[[ Data provided open ]]

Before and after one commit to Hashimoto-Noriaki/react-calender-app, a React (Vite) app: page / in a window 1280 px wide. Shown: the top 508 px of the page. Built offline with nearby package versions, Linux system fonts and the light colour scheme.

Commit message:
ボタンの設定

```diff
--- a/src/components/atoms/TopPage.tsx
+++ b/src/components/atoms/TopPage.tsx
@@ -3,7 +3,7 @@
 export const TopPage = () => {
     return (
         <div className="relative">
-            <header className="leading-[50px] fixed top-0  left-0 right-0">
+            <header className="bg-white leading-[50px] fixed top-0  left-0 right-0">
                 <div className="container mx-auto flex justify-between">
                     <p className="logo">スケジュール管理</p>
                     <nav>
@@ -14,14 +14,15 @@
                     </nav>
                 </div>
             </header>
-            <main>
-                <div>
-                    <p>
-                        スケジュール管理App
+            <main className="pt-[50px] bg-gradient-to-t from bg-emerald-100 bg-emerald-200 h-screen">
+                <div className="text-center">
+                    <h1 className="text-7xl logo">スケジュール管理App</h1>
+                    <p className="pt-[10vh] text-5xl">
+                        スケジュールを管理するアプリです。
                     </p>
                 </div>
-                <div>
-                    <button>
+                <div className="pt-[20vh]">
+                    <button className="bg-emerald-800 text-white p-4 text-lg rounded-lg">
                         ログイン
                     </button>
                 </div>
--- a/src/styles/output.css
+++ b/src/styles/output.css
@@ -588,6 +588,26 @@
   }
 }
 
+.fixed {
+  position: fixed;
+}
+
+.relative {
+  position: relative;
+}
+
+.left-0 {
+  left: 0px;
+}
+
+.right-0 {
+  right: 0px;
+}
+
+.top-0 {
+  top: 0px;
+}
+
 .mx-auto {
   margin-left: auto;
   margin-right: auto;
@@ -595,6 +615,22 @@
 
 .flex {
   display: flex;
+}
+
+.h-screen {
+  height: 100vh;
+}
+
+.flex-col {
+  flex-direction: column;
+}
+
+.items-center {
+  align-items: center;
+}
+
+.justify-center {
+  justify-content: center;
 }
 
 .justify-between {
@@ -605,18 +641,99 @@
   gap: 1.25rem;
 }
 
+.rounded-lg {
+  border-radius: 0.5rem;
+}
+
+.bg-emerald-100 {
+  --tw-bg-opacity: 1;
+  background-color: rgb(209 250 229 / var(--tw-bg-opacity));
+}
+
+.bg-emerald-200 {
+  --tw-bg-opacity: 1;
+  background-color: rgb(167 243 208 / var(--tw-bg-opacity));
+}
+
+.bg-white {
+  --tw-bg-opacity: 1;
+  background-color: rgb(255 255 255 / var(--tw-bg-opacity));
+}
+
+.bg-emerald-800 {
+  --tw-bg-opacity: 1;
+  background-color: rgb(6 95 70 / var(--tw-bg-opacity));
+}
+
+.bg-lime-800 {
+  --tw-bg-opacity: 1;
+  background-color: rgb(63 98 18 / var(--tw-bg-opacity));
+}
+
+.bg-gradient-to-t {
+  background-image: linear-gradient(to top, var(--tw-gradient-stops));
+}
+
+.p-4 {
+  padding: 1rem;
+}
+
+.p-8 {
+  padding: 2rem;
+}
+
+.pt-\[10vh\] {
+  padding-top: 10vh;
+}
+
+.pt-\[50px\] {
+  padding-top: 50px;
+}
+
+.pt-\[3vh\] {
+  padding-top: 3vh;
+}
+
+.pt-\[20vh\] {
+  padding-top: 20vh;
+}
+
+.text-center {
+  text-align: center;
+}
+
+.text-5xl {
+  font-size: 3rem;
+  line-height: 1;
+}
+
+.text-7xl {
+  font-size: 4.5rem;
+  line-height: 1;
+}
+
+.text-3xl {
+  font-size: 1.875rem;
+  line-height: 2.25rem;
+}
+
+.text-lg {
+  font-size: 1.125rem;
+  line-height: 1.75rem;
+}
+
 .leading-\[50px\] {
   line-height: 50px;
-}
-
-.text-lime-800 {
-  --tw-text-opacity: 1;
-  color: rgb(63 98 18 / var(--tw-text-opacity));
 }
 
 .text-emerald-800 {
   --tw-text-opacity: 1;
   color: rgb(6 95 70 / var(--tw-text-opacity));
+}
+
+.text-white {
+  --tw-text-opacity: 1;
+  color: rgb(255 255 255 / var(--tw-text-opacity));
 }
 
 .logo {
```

[[ Data provided closed ]]

Looking at the records, how many of the lines contain the string "right"? Only the number should be given.

5